Definition: Noncumulative preferred stock is preferred stock that loses the rights to any dividends if the dividends are not declared in the current period. In other words, if dividends are not declared in the current year, noncumulative preferred shareholders do not receive a dividend for that year and can’t try to collect that dividend in future years. These shares are noncumulative, so they do not accumulate unpaid dividends.
What Does Noncumulative Preferred Stock Mean?
Unlike cumulative preferred stock, noncumulative preferred stock does not utilize the dividend in arrears account for unpaid dividends. Noncumulative preferred stockholders have priority over common shareholders when it comes to dividends that are declared in the current year. All preferred dividends must be paid first, but if no dividends are declared, the noncumulative preferred shareholders don’t get a dividend that year.
It might be easiest to look at an example. Assume a company with 100, 10%, $10 par value noncumulative preferred stocks outstanding issued a dividend for a $50 dividend. Since the preferred shareholders have the first right to dividends, they would take the entire dividend up to their limit (10% of Par) and the common stockholders wouldn’t receive a dividend that year. If the company declares any more dividends this year, the preferred shareholders would also get first right to the dividends since the preferred dividend limit wasn’t reached.

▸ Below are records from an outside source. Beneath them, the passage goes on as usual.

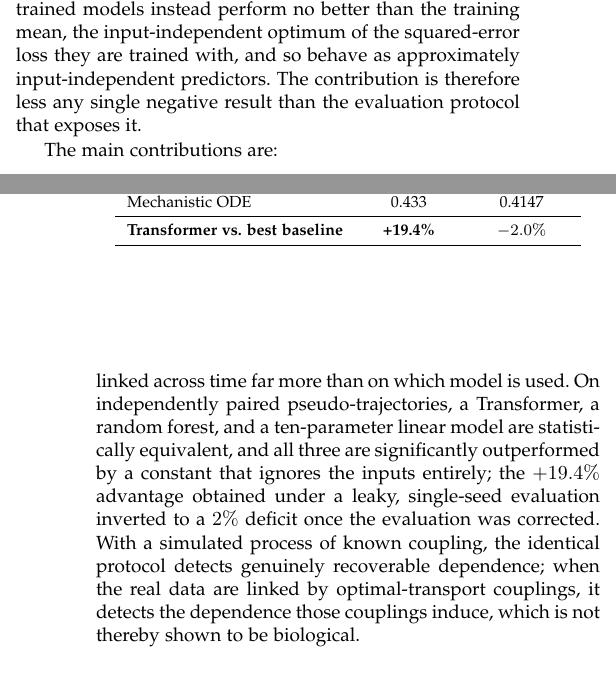
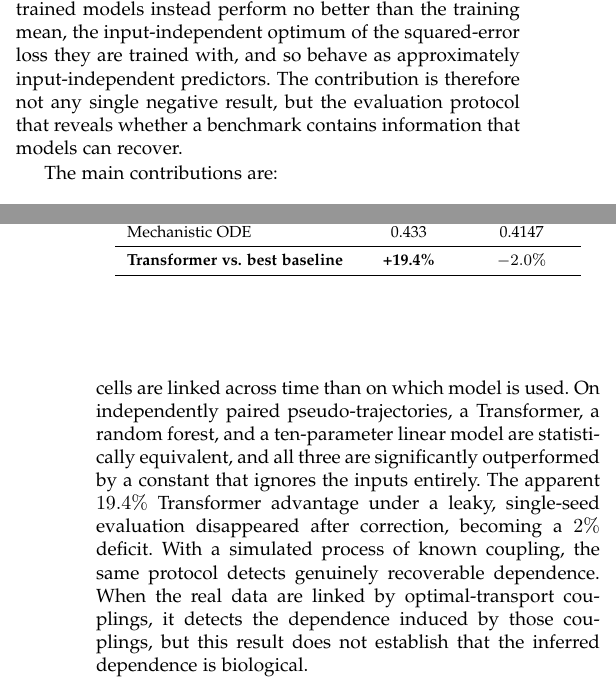
Before and after one commit to xaviwho/leakage-safe-benchmark, a LaTeX paper (paper/ieee-article.tex): two parts of the columns of pages 2 and 14 of 17, joined at a grey line, cut so that both start at the same text. Compiled offline with pdfLaTeX.

Commit message:
Compiled 2026-11-05 10:01 UTC

```diff
--- a/paper/ieee-article.tex
+++ b/paper/ieee-article.tex
@@ -73,7 +73,7 @@ The two fronts interact. How cells are linked across time points determines how
 
 This study develops and evaluates a leakage-safe framework for determining whether a single-cell forecasting benchmark contains recoverable temporal information before model capacity is compared. The framework is applied to two independent differentiation lineages: neural (dopaminergic, iPSC$\rightarrow$dopaminergic neuron)~\cite{jerber2021population} and cardiac (iPSC$\rightarrow$cardiomyocyte)~\cite{elorbany2022single}. In each lineage, scRNA-seq is reduced to a compact two-dimensional pluripotency--differentiation state, and the late-stage state is forecast from the two earlier stages. Four predictors are evaluated as peers under identical conditions: a linear baseline, a complexity-matched random forest, a Transformer, and a mechanistic ODE calibrated under three regimes of increasing sample-level fidelity. All are measured against a constant predictor, the training median of the late stage, which is provably optimal when stages are paired independently (Proposition~\ref{prop:null}). Every comparison is reported over $20$ random seeds that reseed both pseudo-trajectory construction and model training, with paired effect sizes and an explicit equivalence test rather than single-seed point estimates. A stage-order shuffle and a positional-encoding ablation probe whether the Transformer uses input order, and a $38$-variant sweep tests robustness to the state representation. Finally, two positive controls test whether the protocol detects temporal dependence when it is present: simulated differentiation with a known coupling tests recoverable dependence, while optimal-transport couplings applied to the real data test dependence induced by computational re-linking at $N=200$ and $N=2{,}000$ trajectories.
 
-On independently paired data, the protocol recovers the known null. Under leakage-safe evaluation the Transformer is statistically equivalent to a ten-parameter linear model and to the complexity-matched random forest, on both lineages; destroying stage order leaves its accuracy unchanged; and a fairly calibrated mechanistic model provides no sample-level benefit, degrading monotonically as its calibration is made fairer. A single mechanism accounts for all of these results: in pseudo-trajectories built from independently sampled cells the early stages carry no information about the late stage, so the optimal forecast is a constant. Consistent with this, the constant median predictor outperforms every trained model on both lineages; the trained models instead perform no better than the training mean, the input-independent optimum of the squared-error loss they are trained with, and so behave as approximately input-independent predictors.  The contribution is therefore less any single negative result than the evaluation protocol that exposes it.
+On independently paired data, the protocol recovers the known null. Under leakage-safe evaluation the Transformer is statistically equivalent to a ten-parameter linear model and to the complexity-matched random forest, on both lineages; destroying stage order leaves its accuracy unchanged; and a fairly calibrated mechanistic model provides no sample-level benefit, degrading monotonically as its calibration is made fairer. A single mechanism accounts for all of these results: in pseudo-trajectories built from independently sampled cells the early stages carry no information about the late stage, so the optimal forecast is a constant. Consistent with this, the constant median predictor outperforms every trained model on both lineages; the trained models instead perform no better than the training mean, the input-independent optimum of the squared-error loss they are trained with, and so behave as approximately input-independent predictors.  The contribution is therefore not any single negative result, but the evaluation protocol that reveals whether a benchmark contains information that models can recover.
 
 \begin{figure*}[!htbp]
 \centering
@@ -521,7 +521,7 @@ Mechanistic ODE & 0.433 & 0.4147 \\
 \section{Discussion}
 \label{sec:discussion}
 
-This study asked what a single-cell forecasting benchmark can and cannot detect. The answer depends on how cells are linked across time far more than on which model is used. On independently paired pseudo-trajectories, a Transformer, a random forest, and a ten-parameter linear model are statistically equivalent, and all three are significantly outperformed by a constant that ignores the inputs entirely; the $+19.4\%$ advantage obtained under a leaky, single-seed evaluation inverted to a $2\%$ deficit once the evaluation was corrected. With a simulated process of known coupling, the identical protocol detects genuinely recoverable dependence; when the real data are linked by optimal-transport couplings, it detects the dependence those couplings induce, which is not thereby shown to be biological.
+This study asked what a single-cell forecasting benchmark can and cannot detect. The answer depends more on how cells are linked across time than on which model is used. On independently paired pseudo-trajectories, a Transformer, a random forest, and a ten-parameter linear model are statistically equivalent, and all three are significantly outperformed by a constant that ignores the inputs entirely. The apparent $19.4\%$ Transformer advantage under a leaky, single-seed evaluation disappeared after correction, becoming a $2\%$ deficit. With a simulated process of known coupling, the same protocol detects genuinely recoverable dependence. When the real data are linked by optimal-transport couplings, it detects the dependence induced by those couplings, but this result does not establish that the inferred dependence is biological.
 
 \subsection{Independent Pairing Makes the Benchmark a Null by Construction}
 The pseudo-trajectory construction used in the original study~\cite{kanu2026transformer} pairs independently sampled cells across stages. This is not how cross-sectional time courses are usually linked---optimal-transport methods instead infer a coupling between time points~\cite{schiebinger2019optimal}---but it is the simplest construction available when no lineage information is measured. Independent pairing makes the late state independent of the two earlier states, so its conditional distribution equals its marginal and the optimal forecast is a constant: the marginal median under absolute error (Proposition~\ref{prop:null}). Every result follows from this, and it is confirmed directly: the constant median outperforms every trained model on both lineages (Table~\ref{tab:constant}), while the trained models perform no better than the training mean that their squared-error loss favours. The Transformer matches the linear model because both behave as approximately input-independent predictors (Fig.~\ref{fig:forest}); destroying stage order changes nothing because the inputs were never informative (Fig.~\ref{fig:temporal}); and the mechanistic ODE worsens monotonically as calibration is made fairer because added flexibility fits the noise of independently paired cells rather than signal (Fig.~\ref{fig:ode}). The same excess-flexibility-fits-noise effect explains why an under-regularized random forest appears worse until it is properly regularized. A high-capacity model on this task is, at best, harmless and, at worst, actively misled. Proposition~\ref{prop:null} makes this outcome predictable before any experiment; the empirical analyses are valuable not as a discovery of the null but as a check that the protocol reports it correctly, and as a demonstration of how a leaky evaluation reports the opposite.
```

If the company does not issue any more dividends, the preferred shareholders would only get their $50 dividend. No dividends would go in the dividend in arrears account for future years and the noncumulative preferred shareholders wouldn’t have any claim or right to additional dividends this year.